Before the era of trying to ban Thanksgiving, a staple around the holidays was the Peanuts Thanksgiving cartoon. I used to love the Peanuts comic strip – it’s still a favorite of mine.
I always thought the Peppermint Patty character stole the show with her pigheadedness. She was expecting some sort of gourmet meal thinking her kiddie buddies knew how to cook. In the end, the kids get to have a meal at one of their parents houses, saving honor and making misunderstandings a moot point.
I always wondered – who the heck left the kids alone to their own devices to begin with? I know, I know. The story wasn’t made to make total sense.
Did you ever get the sense in your life that dealing with someone was going to be a futile effort? That was me that day. They hired me once and nearly hired me again, but I got bounced out each time due to answering honestly the daily tests on their app.
Of course, the first thing they tell me is that I was too honest. Then they tell me I shouldn’t have taken the tests – even though I was instructed to do so. I instantly got the sense this was a waste of time and I was being gaslighted.
I guess Walmart, who at least in Pinellas Park is having trouble finding employees, wants employees who aren’t honest. I’ll just leave it at that.
A few days before 2020 mercifully ends, we’ll all know the new host of Jeopardy – the game show that it’s former host, Alex Trebek, had hosted from 1984 until last week. Trebek lost a brave struggle with pancreatic cancer on November 8th at the age of 80.
I learned how to do math watching the game shows of the 1970’s, probably how to read, too. Game shows took up a lot of airtime on the then three networks of the era: ABC, CBS, and NBC. Trebek gravitated to a lot of the shows I wound up watching prior to his legendary run at Jeopardy – and I always felt down deep that he was somebody that everyone could relate to.
Jeopardy was easily his magnum opus – and the show took off right away. It was daily viewing growing up. We had a dog named Holly who didn’t like certain noises in music or commercials – and we always had to mute the theme they used in the Final Jeopardy round.
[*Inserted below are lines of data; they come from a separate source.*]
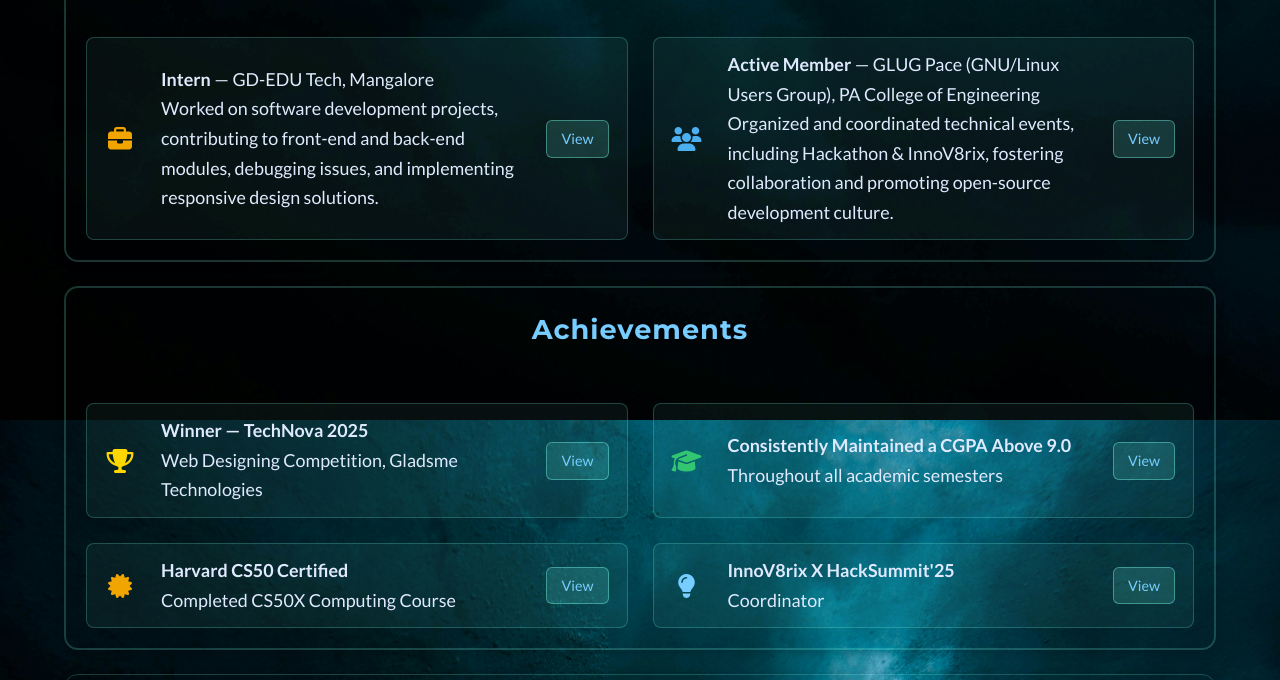
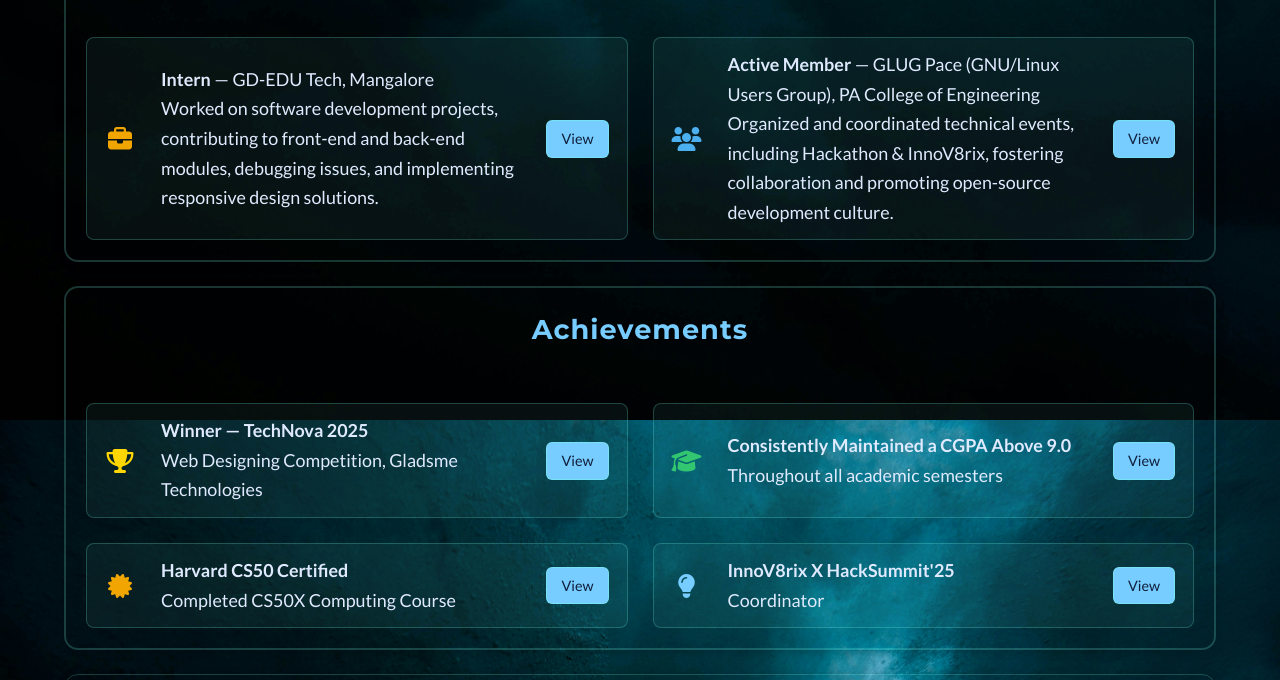
Before and after one commit to Thaju123/Portfolio, a plain HTML site: page index.html in a window 1280 px wide. Shown: the part 2460-3140 px from the top of the page. Drawn offline with Linux system fonts and the light colour scheme.

```diff
--- a/style.css
+++ b/style.css
@@ -876,8 +876,8 @@ h2 {
 /* ===== VIEW BUTTON STYLING ===== */
 .view-btn {
   margin-left: auto;
-  background: rgba(124,255,233,0.15);
-  color: #77cdff;
+  background-color: #77cdff;
+  color: #101e3c;
   border: 1px solid rgba(124,255,233,0.4);
   padding: 6px 14px;
   font-size: 0.9rem;
```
Another example of how Jeopardy took off and was the soundtrack of my youth: in 1988, I had to spend a couple od days in the hospital to get a Polidonial cyst removed from where the back ends and the buttocks form. There’s a slightly younger kid in the other bed with me in the hospital room, and we passed time watching the game shows of the era. One of the local stations ran old Jeopardy repeats in the morning, and we’d each take stabs at getting the questions to the shown answers.
It’ll be interesting to see who Jeopardy chooses to replace Trebek, although much like Drew Carey couldn’t fill the shows of Bob Barker – I wonder if anyone can fill in adequately for him.
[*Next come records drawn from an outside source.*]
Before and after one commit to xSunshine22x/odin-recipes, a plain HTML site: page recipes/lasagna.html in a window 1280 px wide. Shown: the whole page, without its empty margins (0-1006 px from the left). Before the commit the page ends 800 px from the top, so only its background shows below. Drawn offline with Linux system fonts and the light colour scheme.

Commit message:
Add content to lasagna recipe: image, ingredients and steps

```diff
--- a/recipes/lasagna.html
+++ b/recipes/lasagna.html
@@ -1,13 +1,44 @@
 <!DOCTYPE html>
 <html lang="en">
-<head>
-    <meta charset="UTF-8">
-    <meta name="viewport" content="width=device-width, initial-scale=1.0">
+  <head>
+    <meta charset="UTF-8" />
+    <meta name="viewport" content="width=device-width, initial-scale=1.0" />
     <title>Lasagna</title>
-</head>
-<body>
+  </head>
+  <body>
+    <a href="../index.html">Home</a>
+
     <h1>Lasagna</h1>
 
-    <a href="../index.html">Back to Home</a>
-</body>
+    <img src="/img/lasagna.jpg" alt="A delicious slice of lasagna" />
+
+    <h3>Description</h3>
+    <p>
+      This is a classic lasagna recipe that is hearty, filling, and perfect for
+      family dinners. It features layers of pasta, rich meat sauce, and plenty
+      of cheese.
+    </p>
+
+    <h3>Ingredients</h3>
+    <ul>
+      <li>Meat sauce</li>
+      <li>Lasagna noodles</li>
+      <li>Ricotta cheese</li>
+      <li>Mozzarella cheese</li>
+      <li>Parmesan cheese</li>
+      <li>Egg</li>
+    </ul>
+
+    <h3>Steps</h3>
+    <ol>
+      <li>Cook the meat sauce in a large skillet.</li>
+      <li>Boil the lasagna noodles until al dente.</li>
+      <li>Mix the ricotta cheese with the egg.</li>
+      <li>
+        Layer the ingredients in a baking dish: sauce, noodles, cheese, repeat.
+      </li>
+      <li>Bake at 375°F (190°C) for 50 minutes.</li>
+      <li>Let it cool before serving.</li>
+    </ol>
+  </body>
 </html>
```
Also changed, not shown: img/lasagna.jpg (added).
(EDIT, 11/24/2020: Ken Jennings was announced as the interim replacement to Alex Trebek on November 23rd.)
Well, never let it be said that we don’t live in interesting times. In the opinion of numerous media outlets, Joe Biden is about to become President in a couple of months. President Trump is not in agreement with this declaration, which may have been premature.
There have been accusations of foul play of various types. People voting in this election may have died long before they voted. Software programs tallying votes that registered the score incorrectly. Mysterious batches of ballots arriving in the dead of night, all for one candidate, and not the other.
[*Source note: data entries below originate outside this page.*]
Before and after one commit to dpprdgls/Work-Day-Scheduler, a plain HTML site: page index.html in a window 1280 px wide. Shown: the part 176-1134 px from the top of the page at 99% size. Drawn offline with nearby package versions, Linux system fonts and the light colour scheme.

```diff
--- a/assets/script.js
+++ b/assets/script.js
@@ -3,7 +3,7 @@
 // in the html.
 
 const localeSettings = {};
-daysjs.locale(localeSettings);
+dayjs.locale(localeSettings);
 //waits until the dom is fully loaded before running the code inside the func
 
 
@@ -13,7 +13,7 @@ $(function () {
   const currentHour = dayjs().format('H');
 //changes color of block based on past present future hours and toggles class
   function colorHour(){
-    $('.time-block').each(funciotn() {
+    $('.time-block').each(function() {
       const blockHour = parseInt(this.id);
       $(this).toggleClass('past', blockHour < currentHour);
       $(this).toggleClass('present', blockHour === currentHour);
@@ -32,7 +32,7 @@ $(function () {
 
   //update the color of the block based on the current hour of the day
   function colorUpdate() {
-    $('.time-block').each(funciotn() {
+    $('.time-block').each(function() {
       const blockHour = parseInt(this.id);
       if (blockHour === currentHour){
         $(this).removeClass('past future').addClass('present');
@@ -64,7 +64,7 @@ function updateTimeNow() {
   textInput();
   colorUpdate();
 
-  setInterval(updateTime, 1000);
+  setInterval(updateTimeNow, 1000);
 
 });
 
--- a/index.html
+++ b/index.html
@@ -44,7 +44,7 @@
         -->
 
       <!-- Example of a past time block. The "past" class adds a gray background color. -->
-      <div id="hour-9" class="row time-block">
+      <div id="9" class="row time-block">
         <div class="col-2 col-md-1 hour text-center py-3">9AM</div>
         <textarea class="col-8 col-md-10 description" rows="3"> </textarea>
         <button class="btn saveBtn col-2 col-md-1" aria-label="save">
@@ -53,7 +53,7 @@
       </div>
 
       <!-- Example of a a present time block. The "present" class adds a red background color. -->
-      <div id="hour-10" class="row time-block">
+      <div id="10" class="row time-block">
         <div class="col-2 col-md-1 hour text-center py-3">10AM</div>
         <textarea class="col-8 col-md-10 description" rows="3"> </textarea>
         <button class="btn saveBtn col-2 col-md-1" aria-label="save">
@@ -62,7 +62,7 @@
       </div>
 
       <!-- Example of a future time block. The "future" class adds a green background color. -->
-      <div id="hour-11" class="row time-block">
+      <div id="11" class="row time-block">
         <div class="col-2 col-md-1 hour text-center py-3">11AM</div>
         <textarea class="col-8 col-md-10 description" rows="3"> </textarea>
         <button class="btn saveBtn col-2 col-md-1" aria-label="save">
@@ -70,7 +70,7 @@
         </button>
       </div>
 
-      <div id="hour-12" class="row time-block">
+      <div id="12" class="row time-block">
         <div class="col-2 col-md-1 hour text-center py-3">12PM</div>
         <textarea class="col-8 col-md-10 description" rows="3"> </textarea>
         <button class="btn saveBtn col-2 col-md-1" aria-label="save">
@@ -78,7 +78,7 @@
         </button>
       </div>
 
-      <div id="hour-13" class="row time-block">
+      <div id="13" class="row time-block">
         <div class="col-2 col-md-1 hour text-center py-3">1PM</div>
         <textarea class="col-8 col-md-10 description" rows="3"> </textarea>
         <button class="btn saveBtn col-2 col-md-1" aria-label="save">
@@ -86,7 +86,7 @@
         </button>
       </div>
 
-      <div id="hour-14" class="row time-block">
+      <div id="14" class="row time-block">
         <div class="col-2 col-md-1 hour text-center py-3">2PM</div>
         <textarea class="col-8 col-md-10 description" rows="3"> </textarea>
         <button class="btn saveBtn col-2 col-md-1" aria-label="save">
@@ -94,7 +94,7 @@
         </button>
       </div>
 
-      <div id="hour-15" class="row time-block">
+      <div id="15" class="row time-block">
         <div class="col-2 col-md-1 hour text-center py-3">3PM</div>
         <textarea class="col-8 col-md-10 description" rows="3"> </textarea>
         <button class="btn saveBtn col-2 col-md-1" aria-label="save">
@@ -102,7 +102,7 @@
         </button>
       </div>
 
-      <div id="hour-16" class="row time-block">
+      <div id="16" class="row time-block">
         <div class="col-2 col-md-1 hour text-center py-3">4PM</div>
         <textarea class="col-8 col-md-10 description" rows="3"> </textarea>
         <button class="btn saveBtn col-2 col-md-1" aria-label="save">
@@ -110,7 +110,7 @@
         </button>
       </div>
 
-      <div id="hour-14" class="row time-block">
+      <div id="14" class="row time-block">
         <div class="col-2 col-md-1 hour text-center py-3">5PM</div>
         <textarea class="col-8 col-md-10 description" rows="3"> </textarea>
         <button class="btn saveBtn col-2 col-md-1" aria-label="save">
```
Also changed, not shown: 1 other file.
Not many elections in history have been overturned, but I can’t help but notice when it has happened, it had to do with the tally registered incorrectly. That being said, this is not a done deal in my book. When the current President concedes, I will sing a different tune.
Actually, I voted weeks ago. If you’re an avid reader of this blog, it probably comes to no surprise I voted to retain Mr. Trump as President.
Today, it was about getting my Mom to the local polls. It was the chilliest day in Florida in several months with a shot of cool air hitting us.
We left about 8:30 this morning to a jam packed polling station, easily the most crowded I’ve ever seen it to be in the decade and change I’ve lived here. I waited outside while my mother voted, in case I was called upon to assist.
Usually, that doesn’t happen. Today was a different story. Mom couldn’t make it through the two pages of ballots without frustration. Seeing that she had voted in the major races, we called it a morning.
So now, we wait for a winner, hoping the verdict is the right one and rendered relatively quickly.